• ACTION ITEM: Each record below should be written out again exactly as given.

WORKING DATA: Begin

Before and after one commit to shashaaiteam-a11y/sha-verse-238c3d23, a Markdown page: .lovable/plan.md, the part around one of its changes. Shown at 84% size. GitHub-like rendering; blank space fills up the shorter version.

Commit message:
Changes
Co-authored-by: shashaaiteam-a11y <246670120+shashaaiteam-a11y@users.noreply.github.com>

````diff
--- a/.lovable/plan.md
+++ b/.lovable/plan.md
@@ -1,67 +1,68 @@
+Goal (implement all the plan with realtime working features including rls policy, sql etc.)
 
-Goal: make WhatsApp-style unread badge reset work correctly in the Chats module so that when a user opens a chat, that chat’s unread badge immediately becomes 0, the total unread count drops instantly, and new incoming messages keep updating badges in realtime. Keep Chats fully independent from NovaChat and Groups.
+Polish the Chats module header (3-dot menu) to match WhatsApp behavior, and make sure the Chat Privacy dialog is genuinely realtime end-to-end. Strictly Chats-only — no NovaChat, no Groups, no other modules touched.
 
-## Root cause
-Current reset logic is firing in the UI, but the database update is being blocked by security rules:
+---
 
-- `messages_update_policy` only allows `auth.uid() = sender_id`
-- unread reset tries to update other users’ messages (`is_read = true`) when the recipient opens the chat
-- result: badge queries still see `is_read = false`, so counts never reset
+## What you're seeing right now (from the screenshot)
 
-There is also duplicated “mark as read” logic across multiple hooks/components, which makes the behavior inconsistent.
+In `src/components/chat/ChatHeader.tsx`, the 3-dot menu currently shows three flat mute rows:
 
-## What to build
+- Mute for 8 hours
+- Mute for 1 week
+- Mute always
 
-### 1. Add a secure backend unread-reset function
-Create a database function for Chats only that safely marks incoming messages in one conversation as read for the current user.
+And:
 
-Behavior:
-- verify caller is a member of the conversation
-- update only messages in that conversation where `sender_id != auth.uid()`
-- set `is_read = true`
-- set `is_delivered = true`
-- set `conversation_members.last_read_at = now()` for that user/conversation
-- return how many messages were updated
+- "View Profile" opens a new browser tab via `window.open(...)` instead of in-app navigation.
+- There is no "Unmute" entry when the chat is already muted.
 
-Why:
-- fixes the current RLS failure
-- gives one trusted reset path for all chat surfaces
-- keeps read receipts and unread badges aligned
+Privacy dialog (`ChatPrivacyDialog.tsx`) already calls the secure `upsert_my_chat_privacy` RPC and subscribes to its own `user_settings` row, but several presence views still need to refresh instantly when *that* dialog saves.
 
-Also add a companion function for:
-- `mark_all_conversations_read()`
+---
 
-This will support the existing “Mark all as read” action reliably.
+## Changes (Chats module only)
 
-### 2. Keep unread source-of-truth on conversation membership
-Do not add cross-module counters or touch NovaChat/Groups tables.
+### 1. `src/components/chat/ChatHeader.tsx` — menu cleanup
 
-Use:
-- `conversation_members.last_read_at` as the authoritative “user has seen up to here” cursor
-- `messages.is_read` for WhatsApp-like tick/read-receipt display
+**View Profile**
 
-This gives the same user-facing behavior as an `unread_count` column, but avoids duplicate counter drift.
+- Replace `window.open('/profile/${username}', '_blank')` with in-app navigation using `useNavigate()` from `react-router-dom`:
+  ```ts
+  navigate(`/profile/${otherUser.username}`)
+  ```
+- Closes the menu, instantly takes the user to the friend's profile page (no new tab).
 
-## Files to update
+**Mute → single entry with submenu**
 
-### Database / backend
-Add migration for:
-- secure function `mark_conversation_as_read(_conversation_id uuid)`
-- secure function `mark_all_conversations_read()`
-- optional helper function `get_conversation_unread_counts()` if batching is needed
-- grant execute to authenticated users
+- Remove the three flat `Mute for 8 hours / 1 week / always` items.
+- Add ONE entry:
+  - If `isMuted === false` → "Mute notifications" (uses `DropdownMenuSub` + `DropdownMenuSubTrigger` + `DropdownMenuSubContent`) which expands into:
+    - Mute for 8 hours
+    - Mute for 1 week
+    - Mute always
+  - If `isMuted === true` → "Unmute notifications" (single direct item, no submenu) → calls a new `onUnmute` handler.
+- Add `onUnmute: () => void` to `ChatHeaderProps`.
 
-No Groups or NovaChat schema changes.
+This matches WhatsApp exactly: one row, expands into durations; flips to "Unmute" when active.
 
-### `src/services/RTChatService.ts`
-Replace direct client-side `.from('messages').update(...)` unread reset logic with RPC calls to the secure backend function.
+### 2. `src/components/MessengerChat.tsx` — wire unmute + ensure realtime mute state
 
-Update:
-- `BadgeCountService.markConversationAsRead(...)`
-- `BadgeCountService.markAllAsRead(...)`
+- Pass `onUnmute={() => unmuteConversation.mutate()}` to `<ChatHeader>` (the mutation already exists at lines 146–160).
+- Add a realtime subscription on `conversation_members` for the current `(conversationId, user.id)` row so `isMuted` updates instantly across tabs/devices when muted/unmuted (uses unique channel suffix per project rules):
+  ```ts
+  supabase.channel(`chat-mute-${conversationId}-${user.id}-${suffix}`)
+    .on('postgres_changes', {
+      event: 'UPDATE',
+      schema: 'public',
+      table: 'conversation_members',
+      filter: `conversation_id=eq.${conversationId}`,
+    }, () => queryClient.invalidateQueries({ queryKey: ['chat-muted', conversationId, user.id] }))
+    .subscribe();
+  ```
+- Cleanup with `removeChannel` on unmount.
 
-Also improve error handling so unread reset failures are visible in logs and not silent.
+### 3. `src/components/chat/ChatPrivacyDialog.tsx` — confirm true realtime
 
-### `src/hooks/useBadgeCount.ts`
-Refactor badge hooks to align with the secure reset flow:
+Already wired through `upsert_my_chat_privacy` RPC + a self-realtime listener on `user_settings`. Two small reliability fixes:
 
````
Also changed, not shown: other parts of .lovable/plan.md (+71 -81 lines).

WORKING DATA: End

• ANSWER SPACE:
Before and after one commit to shashaaiteam-a11y/sha-verse-238c3d23, a Markdown page: .lovable/plan.md, the part around one of its changes. Shown at 84% size. GitHub-like rendering; blank space fills up the shorter version.

Commit message:
Changes
Co-authored-by: shashaaiteam-a11y <246670120+shashaaiteam-a11y@users.noreply.github.com>

````diff
--- a/.lovable/plan.md
+++ b/.lovable/plan.md
@@ -1,67 +1,68 @@
+Goal (implement all the plan with realtime working features including rls policy, sql etc.)
 
-Goal: make WhatsApp-style unread badge reset work correctly in the Chats module so that when a user opens a chat, that chat’s unread badge immediately becomes 0, the total unread count drops instantly, and new incoming messages keep updating badges in realtime. Keep Chats fully independent from NovaChat and Groups.
+Polish the Chats module header (3-dot menu) to match WhatsApp behavior, and make sure the Chat Privacy dialog is genuinely realtime end-to-end. Strictly Chats-only — no NovaChat, no Groups, no other modules touched.
 
-## Root cause
-Current reset logic is firing in the UI, but the database update is being blocked by security rules:
+---
 
-- `messages_update_policy` only allows `auth.uid() = sender_id`
-- unread reset tries to update other users’ messages (`is_read = true`) when the recipient opens the chat
-- result: badge queries still see `is_read = false`, so counts never reset
+## What you're seeing right now (from the screenshot)
 
-There is also duplicated “mark as read” logic across multiple hooks/components, which makes the behavior inconsistent.
+In `src/components/chat/ChatHeader.tsx`, the 3-dot menu currently shows three flat mute rows:
 
-## What to build
+- Mute for 8 hours
+- Mute for 1 week
+- Mute always
 
-### 1. Add a secure backend unread-reset function
-Create a database function for Chats only that safely marks incoming messages in one conversation as read for the current user.
+And:
 
-Behavior:
-- verify caller is a member of the conversation
-- update only messages in that conversation where `sender_id != auth.uid()`
-- set `is_read = true`
-- set `is_delivered = true`
-- set `conversation_members.last_read_at = now()` for that user/conversation
-- return how many messages were updated
+- "View Profile" opens a new browser tab via `window.open(...)` instead of in-app navigation.
+- There is no "Unmute" entry when the chat is already muted.
 
-Why:
-- fixes the current RLS failure
-- gives one trusted reset path for all chat surfaces
-- keeps read receipts and unread badges aligned
+Privacy dialog (`ChatPrivacyDialog.tsx`) already calls the secure `upsert_my_chat_privacy` RPC and subscribes to its own `user_settings` row, but several presence views still need to refresh instantly when *that* dialog saves.
 
-Also add a companion function for:
-- `mark_all_conversations_read()`
+---
 
-This will support the existing “Mark all as read” action reliably.
+## Changes (Chats module only)
 
-### 2. Keep unread source-of-truth on conversation membership
-Do not add cross-module counters or touch NovaChat/Groups tables.
+### 1. `src/components/chat/ChatHeader.tsx` — menu cleanup
 
-Use:
-- `conversation_members.last_read_at` as the authoritative “user has seen up to here” cursor
-- `messages.is_read` for WhatsApp-like tick/read-receipt display
+**View Profile**
 
-This gives the same user-facing behavior as an `unread_count` column, but avoids duplicate counter drift.
+- Replace `window.open('/profile/${username}', '_blank')` with in-app navigation using `useNavigate()` from `react-router-dom`:
+  ```ts
+  navigate(`/profile/${otherUser.username}`)
+  ```
+- Closes the menu, instantly takes the user to the friend's profile page (no new tab).
 
-## Files to update
+**Mute → single entry with submenu**
 
-### Database / backend
-Add migration for:
-- secure function `mark_conversation_as_read(_conversation_id uuid)`
-- secure function `mark_all_conversations_read()`
-- optional helper function `get_conversation_unread_counts()` if batching is needed
-- grant execute to authenticated users
+- Remove the three flat `Mute for 8 hours / 1 week / always` items.
+- Add ONE entry:
+  - If `isMuted === false` → "Mute notifications" (uses `DropdownMenuSub` + `DropdownMenuSubTrigger` + `DropdownMenuSubContent`) which expands into:
+    - Mute for 8 hours
+    - Mute for 1 week
+    - Mute always
+  - If `isMuted === true` → "Unmute notifications" (single direct item, no submenu) → calls a new `onUnmute` handler.
+- Add `onUnmute: () => void` to `ChatHeaderProps`.
 
-No Groups or NovaChat schema changes.
+This matches WhatsApp exactly: one row, expands into durations; flips to "Unmute" when active.
 
-### `src/services/RTChatService.ts`
-Replace direct client-side `.from('messages').update(...)` unread reset logic with RPC calls to the secure backend function.
+### 2. `src/components/MessengerChat.tsx` — wire unmute + ensure realtime mute state
 
-Update:
-- `BadgeCountService.markConversationAsRead(...)`
-- `BadgeCountService.markAllAsRead(...)`
+- Pass `onUnmute={() => unmuteConversation.mutate()}` to `<ChatHeader>` (the mutation already exists at lines 146–160).
+- Add a realtime subscription on `conversation_members` for the current `(conversationId, user.id)` row so `isMuted` updates instantly across tabs/devices when muted/unmuted (uses unique channel suffix per project rules):
+  ```ts
+  supabase.channel(`chat-mute-${conversationId}-${user.id}-${suffix}`)
+    .on('postgres_changes', {
+      event: 'UPDATE',
+      schema: 'public',
+      table: 'conversation_members',
+      filter: `conversation_id=eq.${conversationId}`,
+    }, () => queryClient.invalidateQueries({ queryKey: ['chat-muted', conversationId, user.id] }))
+    .subscribe();
+  ```
+- Cleanup with `removeChannel` on unmount.
 
-Also improve error handling so unread reset failures are visible in logs and not silent.
+### 3. `src/components/chat/ChatPrivacyDialog.tsx` — confirm true realtime
 
-### `src/hooks/useBadgeCount.ts`
-Refactor badge hooks to align with the secure reset flow:
+Already wired through `upsert_my_chat_privacy` RPC + a self-realtime listener on `user_settings`. Two small reliability fixes:
 
````
Also changed, not shown: other parts of .lovable/plan.md (+71 -81 lines).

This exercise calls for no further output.